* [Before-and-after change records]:
[Start of Attachment]

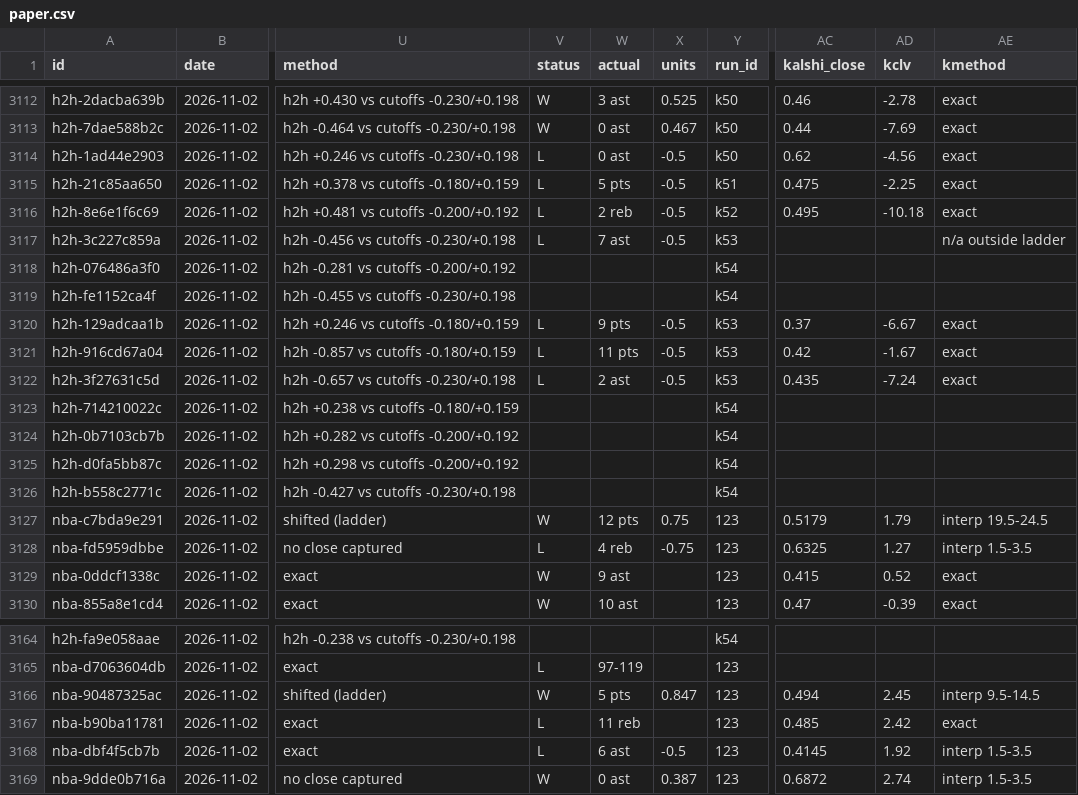
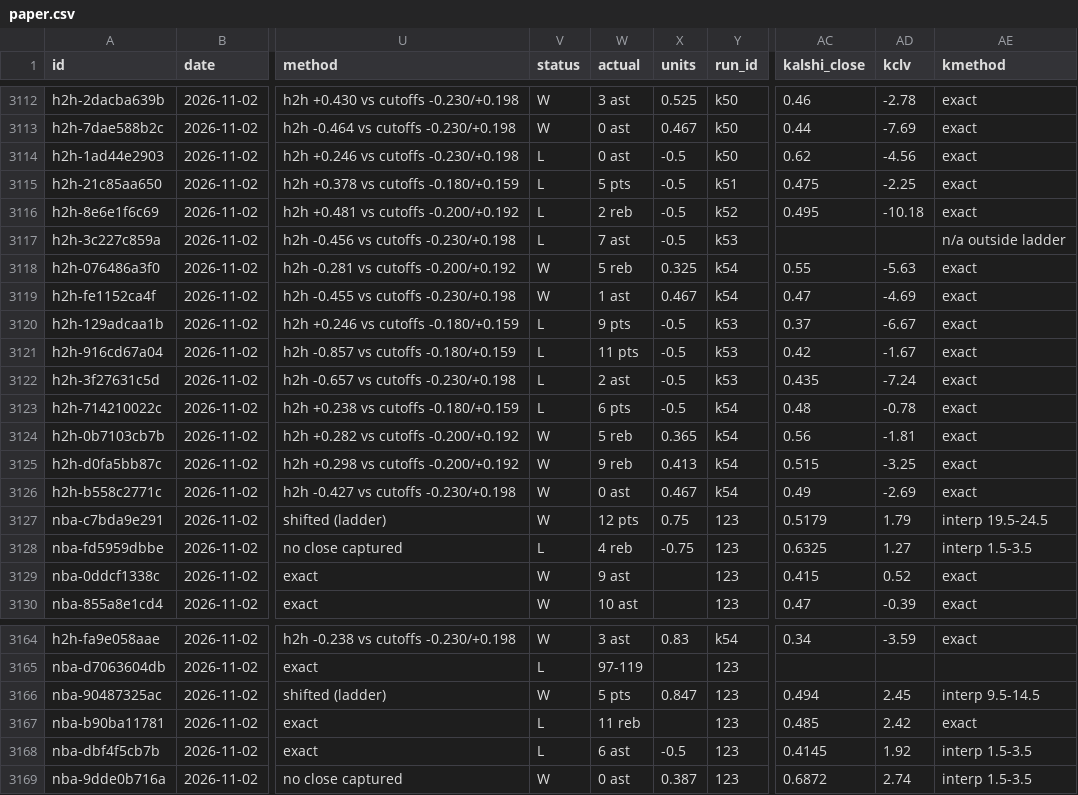
Before and after one commit to grahambirch99/closing-line-club, a CSV file: data/nba/paper.csv, drawn as a sheet; only a part is shown, gaps mark what is left out; the diff covers the shown part only; the diff names each change by its address in the sheet, - before the commit and + after, or states it on an @@ line.

```diff
--- a/data/nba/paper.csv
+++ b/data/nba/paper.csv
-V3118:V3119 (status): (empty)
+V3118:V3119 (status): W
-W3118 (actual): (empty)
+W3118 (actual): 5 reb
-X3118 (units): (empty)
+X3118 (units): 0.325
-AC3118 (kalshi_close): (empty)
+AC3118 (kalshi_close): 0.55
-AD3118 (kclv): (empty)
+AD3118 (kclv): -5.63
-AE3118:AE3119 (kmethod): (empty)
+AE3118:AE3119 (kmethod): exact
-W3119 (actual): (empty)
+W3119 (actual): 1 ast
-X3119 (units): (empty)
+X3119 (units): 0.467
-AC3119 (kalshi_close): (empty)
+AC3119 (kalshi_close): 0.47
-AD3119 (kclv): (empty)
+AD3119 (kclv): -4.69
-V3123 (status): (empty)
+V3123 (status): L
-W3123 (actual): (empty)
+W3123 (actual): 6 pts
-X3123 (units): (empty)
+X3123 (units): -0.5
-AC3123 (kalshi_close): (empty)
+AC3123 (kalshi_close): 0.48
-AD3123 (kclv): (empty)
+AD3123 (kclv): -0.78
-AE3123:AE3126 (kmethod): (empty)
+AE3123:AE3126 (kmethod): exact
-V3124:V3126 (status): (empty)
+V3124:V3126 (status): W
-W3124 (actual): (empty)
+W3124 (actual): 5 reb
-X3124 (units): (empty)
+X3124 (units): 0.365
-AC3124 (kalshi_close): (empty)
+AC3124 (kalshi_close): 0.56
-AD3124 (kclv): (empty)
+AD3124 (kclv): -1.81
-W3125 (actual): (empty)
+W3125 (actual): 9 reb
-X3125 (units): (empty)
+X3125 (units): 0.413
-AC3125 (kalshi_close): (empty)
+AC3125 (kalshi_close): 0.515
-AD3125 (kclv): (empty)
+AD3125 (kclv): -3.25
-W3126 (actual): (empty)
+W3126 (actual): 0 ast
-X3126 (units): (empty)
+X3126 (units): 0.467
-AC3126 (kalshi_close): (empty)
+AC3126 (kalshi_close): 0.49
-AD3126 (kclv): (empty)
+AD3126 (kclv): -2.69
-V3164 (status): (empty)
+V3164 (status): W
-W3164 (actual): (empty)
+W3164 (actual): 3 ast
-X3164 (units): (empty)
+X3164 (units): 0.83
-AC3164 (kalshi_close): (empty)
+AC3164 (kalshi_close): 0.34
-AD3164 (kclv): (empty)
+AD3164 (kclv): -3.59
-AE3164 (kmethod): (empty)
+AE3164 (kmethod): exact
```
Also changed, not shown: 144 edited cells elsewhere in this file, 1 other file.
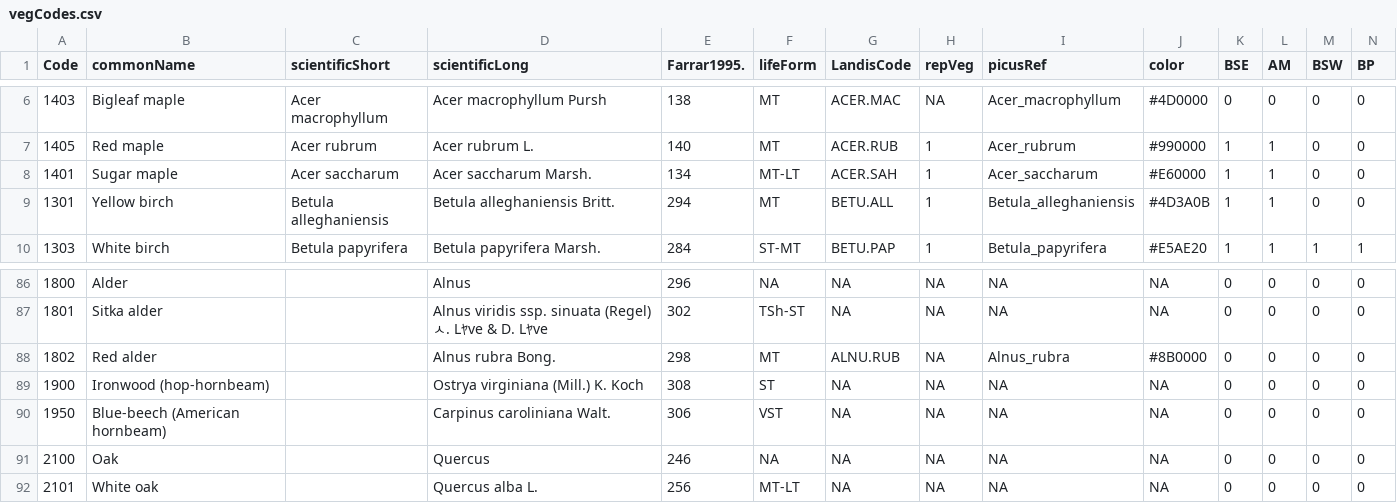
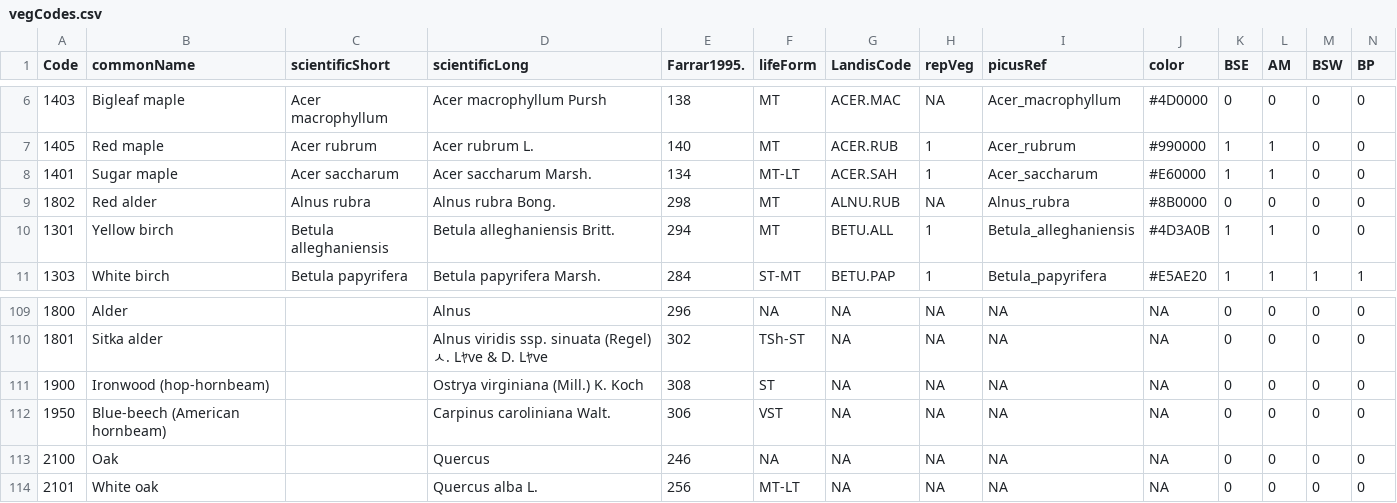
Before and after one commit to dcyr/LANDIS-II_IA_generalUseFiles, a CSV file: vegCodes.csv, drawn as a sheet; only a part is shown, gaps mark what is left out; removed rows and columns are numbered as before the commit, all else as after; rows hold the shown columns only; the diff covers the shown part only; the diff names each change by its address in the sheet, - before the commit and + after, or states it on an @@ line.

```diff
--- a/vegCodes.csv
+++ b/vegCodes.csv
+row 9: 1802 | Red alder | Alnus rubra | Alnus rubra Bong. | 298 | MT | ALNU.RUB | NA | Alnus_rubra | #8B0000 | 0 | 0 | 0 | 0
-row 88: 1802 | Red alder |  | Alnus rubra Bong. | 298 | MT | ALNU.RUB | NA | Alnus_rubra | #8B0000 | 0 | 0 | 0 | 0
```
Also changed, not shown: 1 added row, 1 removed row and 22 moved rows elsewhere in this file, 1 other file.
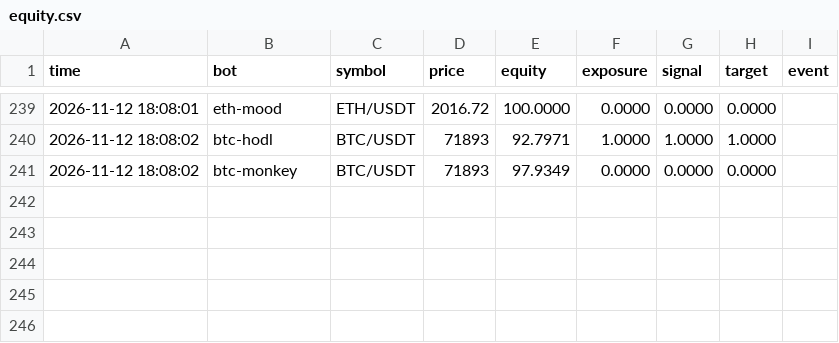
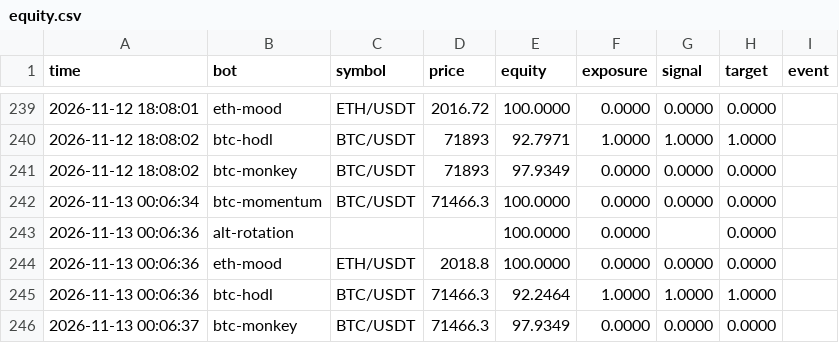
Before and after one commit to FlameSovereign/Cryptocurrency, a CSV file: state/paper/equity.csv, drawn as a sheet; only a part is shown, gaps mark what is left out; the diff names each change by its address in the sheet, - before the commit and + after, or states it on an @@ line.

```diff
--- a/state/paper/equity.csv
+++ b/state/paper/equity.csv
+row 242: 2026-11-13 00:06:34 | btc-momentum | BTC/USDT | 71466.3 | 100.0000 | 0.0000 | 0.0000 | 0.0000
+row 243: 2026-11-13 00:06:36 | alt-rotation |  |  | 100.0000 | 0.0000 |  | 0.0000
+row 244: 2026-11-13 00:06:36 | eth-mood | ETH/USDT | 2018.8 | 100.0000 | 0.0000 | 0.0000 | 0.0000
+row 245: 2026-11-13 00:06:36 | btc-hodl | BTC/USDT | 71466.3 | 92.2464 | 1.0000 | 1.0000 | 1.0000
+row 246: 2026-11-13 00:06:37 | btc-monkey | BTC/USDT | 71466.3 | 97.9349 | 0.0000 | 0.0000 | 0.0000
```
Also changed, not shown: 5 other files.
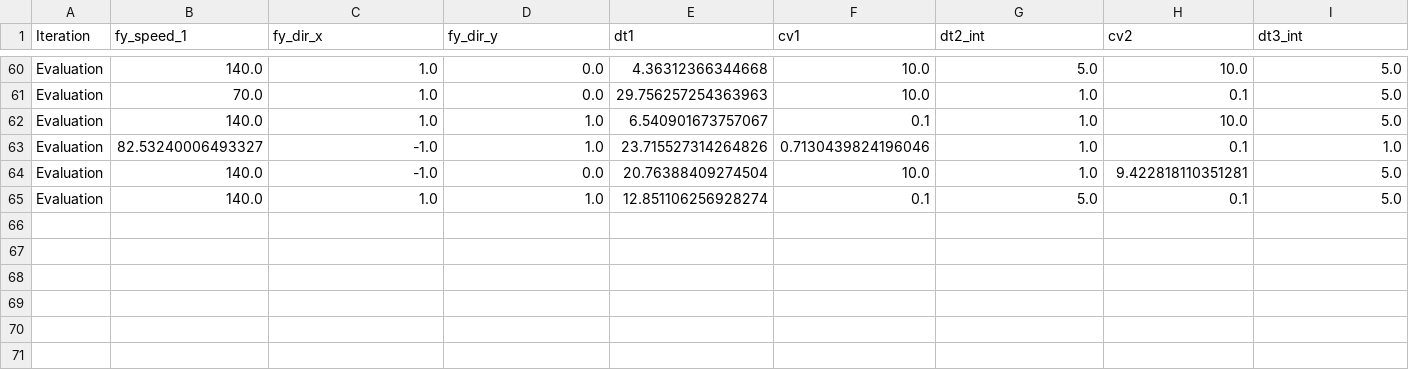
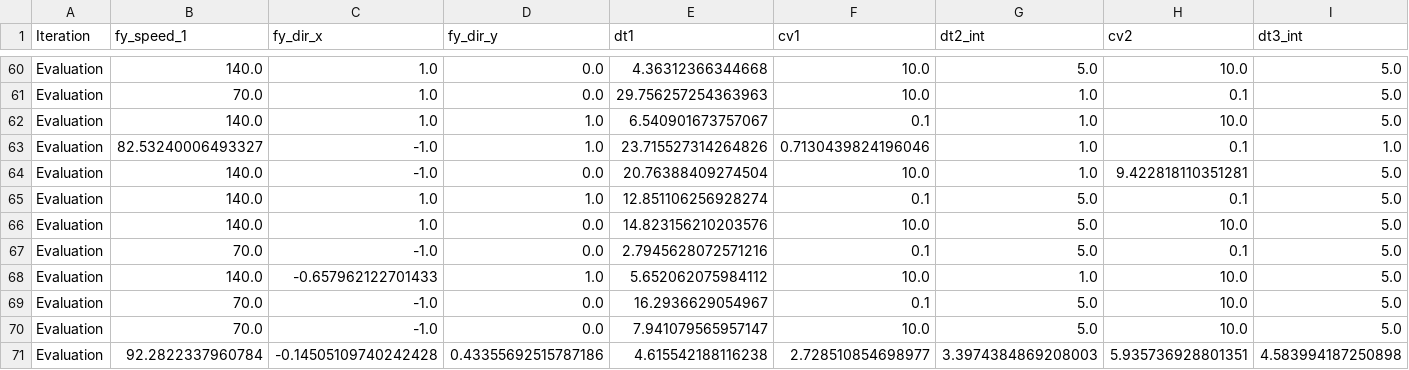
Before and after one commit to LEOibyug/cumcm2025, a CSV file: logs/optimization_log_bayesian_multi_drop_20250905_202740.csv, drawn as a sheet; only a part is shown, gaps mark what is left out; rows hold the shown columns only; the diff names each change by its address in the sheet, - before the commit and + after, or states it on an @@ line.

```diff
--- a/logs/optimization_log_bayesian_multi_drop_20250905_202740.csv
+++ b/logs/optimization_log_bayesian_multi_drop_20250905_202740.csv
+row 66: Evaluation | 140.0 | 1.0 | 0.0 | 14.823156210203576 | 10.0 | 5.0 | 10.0 | 5.0
+row 67: Evaluation | 70.0 | -1.0 | 0.0 | 2.7945628072571216 | 0.1 | 5.0 | 0.1 | 5.0
+row 68: Evaluation | 140.0 | -0.657962122701433 | 1.0 | 5.652062075984112 | 10.0 | 1.0 | 10.0 | 5.0
+row 69: Evaluation | 70.0 | -1.0 | 0.0 | 16.2936629054967 | 0.1 | 5.0 | 10.0 | 5.0
+row 70: Evaluation | 70.0 | -1.0 | 0.0 | 7.941079565957147 | 10.0 | 5.0 | 10.0 | 5.0
+row 71: Evaluation | 92.2822337960784 | -0.14505109740242428 | 0.43355692515787186 | 4.615542188116238 | 2.728510854698977 | 3.3974384869208003 | 5.935736928801351 | 4.583994187250898
```
Also changed, not shown: 1 other file.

[End of Attachment]

* [Activity]:
In the records above, count the lines holding the word "rows"; give only that number.

* [Result for this task]:
3